#### Listed entries:
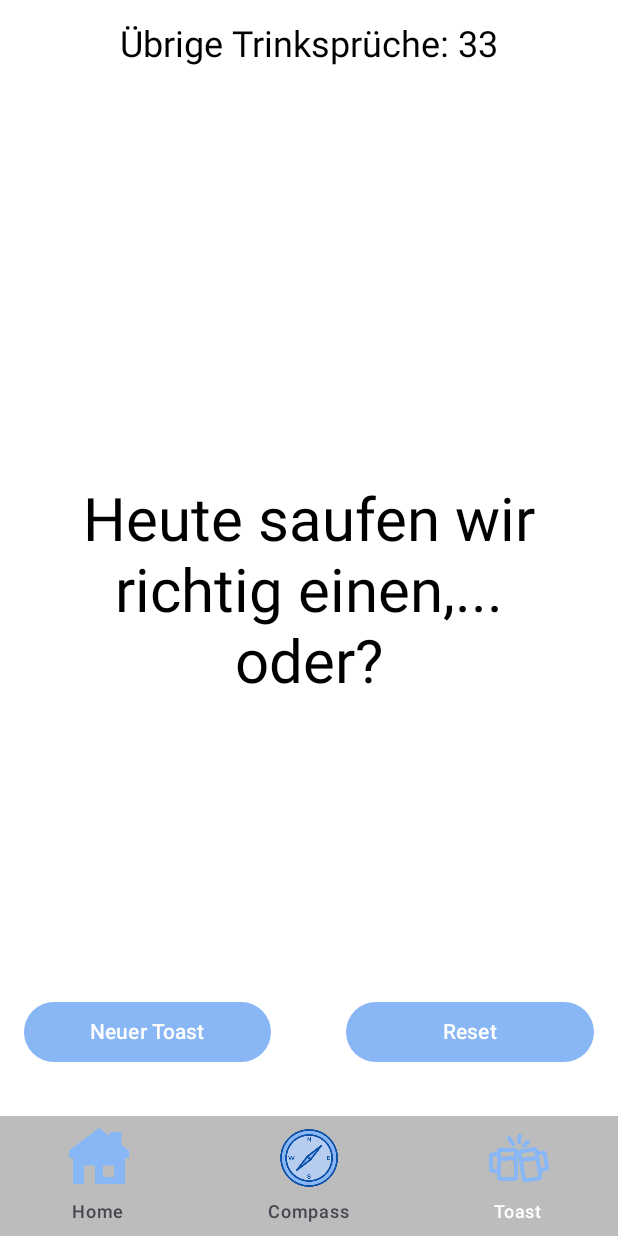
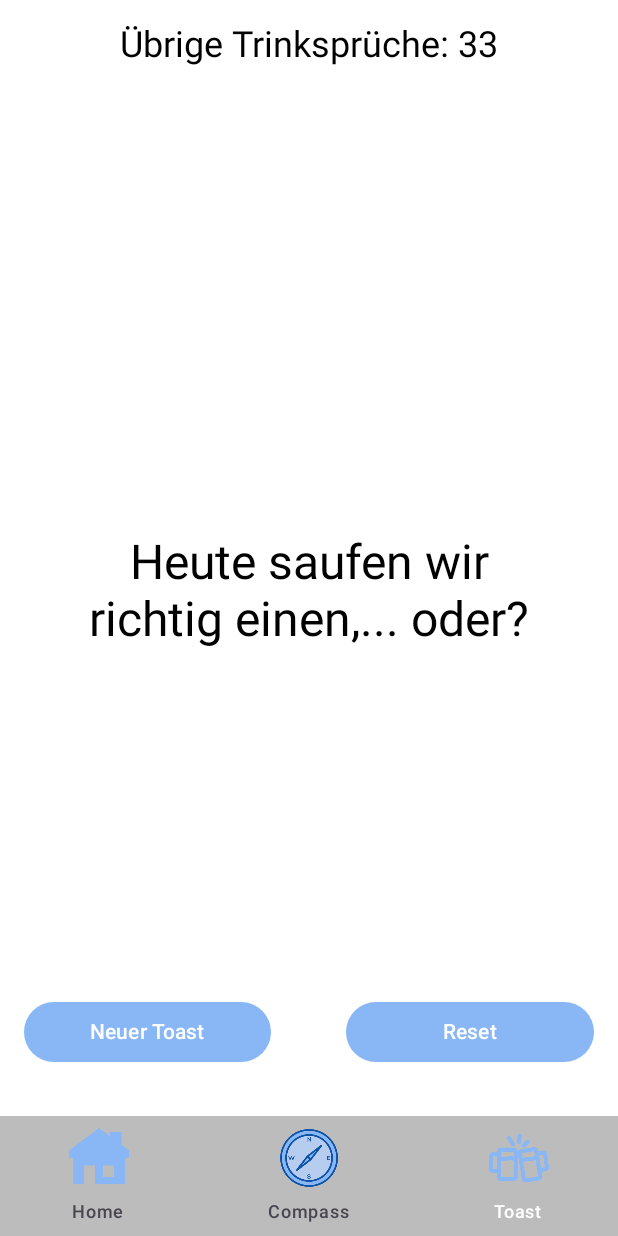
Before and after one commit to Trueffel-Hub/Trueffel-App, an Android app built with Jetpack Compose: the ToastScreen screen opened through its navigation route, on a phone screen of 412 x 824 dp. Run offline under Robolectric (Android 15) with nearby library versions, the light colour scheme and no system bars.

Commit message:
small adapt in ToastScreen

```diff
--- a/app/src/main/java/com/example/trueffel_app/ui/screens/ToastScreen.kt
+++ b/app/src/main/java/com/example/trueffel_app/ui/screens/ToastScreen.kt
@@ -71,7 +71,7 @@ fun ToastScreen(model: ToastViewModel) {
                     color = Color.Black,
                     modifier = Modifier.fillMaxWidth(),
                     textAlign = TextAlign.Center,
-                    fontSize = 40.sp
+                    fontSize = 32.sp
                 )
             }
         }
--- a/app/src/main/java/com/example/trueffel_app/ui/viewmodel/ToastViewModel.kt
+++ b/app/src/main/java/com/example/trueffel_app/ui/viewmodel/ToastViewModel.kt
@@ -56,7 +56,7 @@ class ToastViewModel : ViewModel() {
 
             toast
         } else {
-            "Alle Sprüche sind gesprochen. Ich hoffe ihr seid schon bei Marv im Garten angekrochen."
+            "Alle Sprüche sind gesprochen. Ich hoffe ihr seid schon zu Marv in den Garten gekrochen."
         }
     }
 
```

#### Work required:
Using the records above, count how many lines include the word "ToastScreen", and reply only with that figure.

#### Task response:
5